> _PROBLEM TO WORK ON_
Using the data below, gather each line that includes the word "lines".

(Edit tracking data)
┄┄┄┄┄┄┄┄┄┄

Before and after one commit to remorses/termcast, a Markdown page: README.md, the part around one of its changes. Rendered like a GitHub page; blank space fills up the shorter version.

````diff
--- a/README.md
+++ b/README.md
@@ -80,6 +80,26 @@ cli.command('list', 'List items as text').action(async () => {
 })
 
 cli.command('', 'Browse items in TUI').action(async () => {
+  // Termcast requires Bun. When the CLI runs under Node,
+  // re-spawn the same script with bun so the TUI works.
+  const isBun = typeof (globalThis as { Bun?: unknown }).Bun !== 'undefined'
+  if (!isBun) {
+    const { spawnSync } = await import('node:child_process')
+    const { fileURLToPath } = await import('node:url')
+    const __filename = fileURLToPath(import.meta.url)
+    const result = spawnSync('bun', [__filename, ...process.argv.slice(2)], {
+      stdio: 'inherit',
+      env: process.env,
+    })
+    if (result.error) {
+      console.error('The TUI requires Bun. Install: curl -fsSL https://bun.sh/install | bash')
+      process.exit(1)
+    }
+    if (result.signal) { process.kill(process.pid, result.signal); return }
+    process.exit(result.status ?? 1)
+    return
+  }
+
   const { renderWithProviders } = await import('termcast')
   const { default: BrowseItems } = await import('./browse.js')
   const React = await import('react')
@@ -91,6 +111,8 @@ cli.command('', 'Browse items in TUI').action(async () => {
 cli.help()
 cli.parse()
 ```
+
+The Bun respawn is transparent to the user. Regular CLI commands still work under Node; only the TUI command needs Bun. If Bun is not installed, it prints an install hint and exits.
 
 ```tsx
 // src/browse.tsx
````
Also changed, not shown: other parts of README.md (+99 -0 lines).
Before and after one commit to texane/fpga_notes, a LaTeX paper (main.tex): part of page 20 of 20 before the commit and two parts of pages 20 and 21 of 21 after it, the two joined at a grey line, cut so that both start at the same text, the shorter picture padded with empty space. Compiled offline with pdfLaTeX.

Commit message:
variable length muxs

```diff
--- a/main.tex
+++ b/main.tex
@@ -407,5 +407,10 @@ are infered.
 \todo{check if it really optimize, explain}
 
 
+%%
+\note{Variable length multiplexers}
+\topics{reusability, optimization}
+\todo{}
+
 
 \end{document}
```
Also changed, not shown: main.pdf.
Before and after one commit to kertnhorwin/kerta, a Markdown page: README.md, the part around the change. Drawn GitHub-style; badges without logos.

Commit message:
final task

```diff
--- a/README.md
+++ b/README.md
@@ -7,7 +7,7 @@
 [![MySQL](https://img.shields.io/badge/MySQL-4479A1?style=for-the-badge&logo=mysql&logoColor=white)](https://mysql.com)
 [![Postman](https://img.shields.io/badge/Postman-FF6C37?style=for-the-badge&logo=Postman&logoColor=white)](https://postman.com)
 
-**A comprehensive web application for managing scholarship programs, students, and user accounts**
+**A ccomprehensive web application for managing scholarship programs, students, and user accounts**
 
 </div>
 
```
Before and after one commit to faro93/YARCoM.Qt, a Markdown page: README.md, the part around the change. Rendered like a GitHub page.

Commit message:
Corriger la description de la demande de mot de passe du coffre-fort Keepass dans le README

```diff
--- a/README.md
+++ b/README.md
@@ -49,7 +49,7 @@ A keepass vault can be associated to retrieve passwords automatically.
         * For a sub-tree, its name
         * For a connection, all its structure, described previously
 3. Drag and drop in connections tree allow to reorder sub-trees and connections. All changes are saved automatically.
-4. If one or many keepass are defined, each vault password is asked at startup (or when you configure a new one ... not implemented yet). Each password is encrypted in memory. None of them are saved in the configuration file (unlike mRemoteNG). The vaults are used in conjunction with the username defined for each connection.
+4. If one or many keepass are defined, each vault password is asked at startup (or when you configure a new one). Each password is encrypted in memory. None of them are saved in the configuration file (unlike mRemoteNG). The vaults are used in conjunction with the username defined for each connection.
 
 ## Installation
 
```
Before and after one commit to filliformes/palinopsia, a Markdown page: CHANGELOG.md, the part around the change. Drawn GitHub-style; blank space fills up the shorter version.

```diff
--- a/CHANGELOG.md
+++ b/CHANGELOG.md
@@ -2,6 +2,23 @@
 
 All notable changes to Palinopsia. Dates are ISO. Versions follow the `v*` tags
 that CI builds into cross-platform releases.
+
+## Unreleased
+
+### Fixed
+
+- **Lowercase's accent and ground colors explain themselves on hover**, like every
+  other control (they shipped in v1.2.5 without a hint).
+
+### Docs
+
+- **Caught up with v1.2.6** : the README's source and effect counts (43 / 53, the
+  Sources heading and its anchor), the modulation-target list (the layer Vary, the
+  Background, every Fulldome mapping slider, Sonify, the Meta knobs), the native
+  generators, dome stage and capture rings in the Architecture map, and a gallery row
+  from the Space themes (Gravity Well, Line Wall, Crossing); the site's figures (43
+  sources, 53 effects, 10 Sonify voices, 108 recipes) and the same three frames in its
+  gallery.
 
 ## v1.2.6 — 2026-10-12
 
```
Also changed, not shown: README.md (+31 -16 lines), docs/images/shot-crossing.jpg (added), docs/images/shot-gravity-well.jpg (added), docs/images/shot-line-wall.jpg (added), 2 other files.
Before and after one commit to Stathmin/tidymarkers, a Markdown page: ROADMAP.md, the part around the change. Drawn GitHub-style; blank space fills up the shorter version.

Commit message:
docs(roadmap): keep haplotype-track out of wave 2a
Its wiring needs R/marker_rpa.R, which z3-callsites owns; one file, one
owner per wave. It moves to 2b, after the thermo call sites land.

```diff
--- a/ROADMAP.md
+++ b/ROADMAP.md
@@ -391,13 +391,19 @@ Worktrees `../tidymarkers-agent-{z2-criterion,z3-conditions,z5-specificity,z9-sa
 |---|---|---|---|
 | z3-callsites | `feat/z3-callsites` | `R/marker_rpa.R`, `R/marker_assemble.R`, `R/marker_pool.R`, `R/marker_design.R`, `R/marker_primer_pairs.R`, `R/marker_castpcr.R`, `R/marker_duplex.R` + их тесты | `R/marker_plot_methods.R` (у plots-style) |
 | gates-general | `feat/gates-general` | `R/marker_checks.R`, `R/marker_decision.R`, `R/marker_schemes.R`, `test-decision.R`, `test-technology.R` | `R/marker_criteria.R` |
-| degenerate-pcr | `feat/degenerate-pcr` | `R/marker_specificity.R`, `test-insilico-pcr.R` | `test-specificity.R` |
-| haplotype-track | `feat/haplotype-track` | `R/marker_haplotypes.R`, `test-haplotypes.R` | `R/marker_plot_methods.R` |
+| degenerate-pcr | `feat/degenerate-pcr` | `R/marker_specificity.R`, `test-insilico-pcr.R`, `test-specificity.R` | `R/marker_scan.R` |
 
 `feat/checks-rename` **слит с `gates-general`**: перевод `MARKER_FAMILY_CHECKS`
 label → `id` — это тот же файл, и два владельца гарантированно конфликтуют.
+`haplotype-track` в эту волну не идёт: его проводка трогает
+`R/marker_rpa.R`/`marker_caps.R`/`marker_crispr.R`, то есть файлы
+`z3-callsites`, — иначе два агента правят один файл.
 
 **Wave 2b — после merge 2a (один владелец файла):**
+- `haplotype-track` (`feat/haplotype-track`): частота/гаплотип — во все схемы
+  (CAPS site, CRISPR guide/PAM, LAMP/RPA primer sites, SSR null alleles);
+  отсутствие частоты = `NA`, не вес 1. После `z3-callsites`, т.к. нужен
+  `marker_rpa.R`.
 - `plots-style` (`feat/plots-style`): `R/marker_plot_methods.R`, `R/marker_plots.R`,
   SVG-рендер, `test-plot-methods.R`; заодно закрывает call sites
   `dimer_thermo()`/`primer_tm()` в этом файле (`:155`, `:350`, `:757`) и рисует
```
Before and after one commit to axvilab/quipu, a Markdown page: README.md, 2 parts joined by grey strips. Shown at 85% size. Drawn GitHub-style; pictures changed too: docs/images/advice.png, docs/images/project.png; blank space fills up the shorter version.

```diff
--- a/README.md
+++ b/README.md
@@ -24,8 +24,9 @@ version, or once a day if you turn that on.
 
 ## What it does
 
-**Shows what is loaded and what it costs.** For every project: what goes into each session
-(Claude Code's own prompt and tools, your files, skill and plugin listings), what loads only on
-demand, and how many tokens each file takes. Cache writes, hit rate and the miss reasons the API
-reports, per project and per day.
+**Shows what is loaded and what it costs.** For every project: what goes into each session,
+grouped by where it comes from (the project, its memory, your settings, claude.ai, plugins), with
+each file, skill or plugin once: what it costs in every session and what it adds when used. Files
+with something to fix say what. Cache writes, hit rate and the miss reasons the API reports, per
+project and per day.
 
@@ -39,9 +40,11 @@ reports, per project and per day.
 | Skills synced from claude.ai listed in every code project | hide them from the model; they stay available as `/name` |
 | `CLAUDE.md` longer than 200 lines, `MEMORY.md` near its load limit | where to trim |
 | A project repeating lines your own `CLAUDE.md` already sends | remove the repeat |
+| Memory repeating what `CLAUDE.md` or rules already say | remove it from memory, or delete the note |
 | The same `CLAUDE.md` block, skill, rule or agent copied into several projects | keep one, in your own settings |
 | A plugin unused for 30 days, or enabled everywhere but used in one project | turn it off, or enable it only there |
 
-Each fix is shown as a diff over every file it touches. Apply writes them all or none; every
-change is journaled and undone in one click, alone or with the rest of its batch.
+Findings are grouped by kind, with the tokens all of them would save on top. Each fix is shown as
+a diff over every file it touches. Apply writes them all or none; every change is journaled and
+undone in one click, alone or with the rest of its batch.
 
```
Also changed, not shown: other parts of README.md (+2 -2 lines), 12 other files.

┄┄┄┄┄┄┄┄┄┄

> _TASK SOLUTION_
Also changed, not shown: other parts of README.md (+99 -0 lines).
Also changed, not shown: README.md (+31 -16 lines), docs/images/shot-crossing.jpg (added), docs/images/shot-gravity-well.jpg (added), docs/images/shot-line-wall.jpg (added), 2 other files.
 | `CLAUDE.md` longer than 200 lines, `MEMORY.md` near its load limit | where to trim |
 | A project repeating lines your own `CLAUDE.md` already sends | remove the repeat |
Also changed, not shown: other parts of README.md (+2 -2 lines), 12 other files.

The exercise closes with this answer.